:: SOURCE DATA
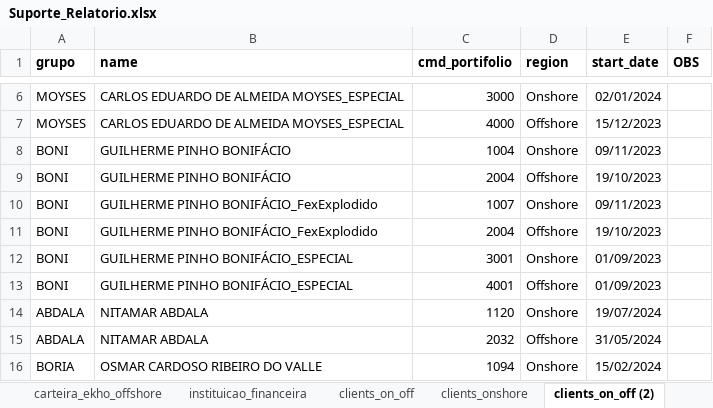
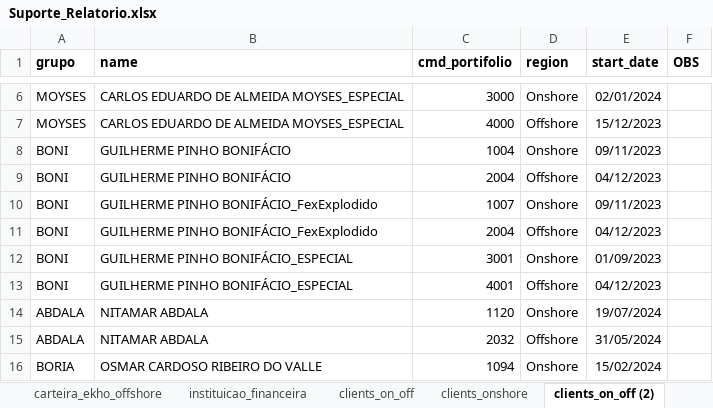
Before and after one commit to Ekho-Family-Office/relatorio_mensal, an Excel workbook: Suporte_Relatorio.xlsx, sheet clients_on_off (2), drawn as a sheet; only a part is shown, gaps mark what is left out; values as stored, in another font and other column widths than the file's, no borders; the diff covers the shown part only; the diff names each change by its address in the sheet, - before the commit and + after, or states it on an @@ line.

```diff
--- a/Suporte_Relatorio.xlsx (sheet clients_on_off (2))
+++ b/Suporte_Relatorio.xlsx (sheet clients_on_off (2))
-E9 (start_date): 19/10/2023
+E9 (start_date): 04/12/2023
-E11 (start_date): 19/10/2023
+E11 (start_date): 04/12/2023
-E13 (start_date): 01/09/2023
+E13 (start_date): 04/12/2023
```
Also changed, not shown: 2 added rows, 2 removed rows and 7 edited cells elsewhere in this sheet, sheet clients_onshore (2), sheet clients_on_off, sheet clients_onshore, 1 other file.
::::
• _WHAT YOU SHOULD DO_: The answer must match the entries above line for line, with the pictures dropped.

• _TASK RESULT_:
Before and after one commit to Ekho-Family-Office/relatorio_mensal, an Excel workbook: Suporte_Relatorio.xlsx, sheet clients_on_off (2), drawn as a sheet; only a part is shown, gaps mark what is left out; values as stored, in another font and other column widths than the file's, no borders; the diff covers the shown part only; the diff names each change by its address in the sheet, - before the commit and + after, or states it on an @@ line.

```diff
--- a/Suporte_Relatorio.xlsx (sheet clients_on_off (2))
+++ b/Suporte_Relatorio.xlsx (sheet clients_on_off (2))
-E9 (start_date): 19/10/2023
+E9 (start_date): 04/12/2023
-E11 (start_date): 19/10/2023
+E11 (start_date): 04/12/2023
-E13 (start_date): 01/09/2023
+E13 (start_date): 04/12/2023
```
Also changed, not shown: 2 added rows, 2 removed rows and 7 edited cells elsewhere in this sheet, sheet clients_onshore (2), sheet clients_on_off, sheet clients_onshore, 1 other file.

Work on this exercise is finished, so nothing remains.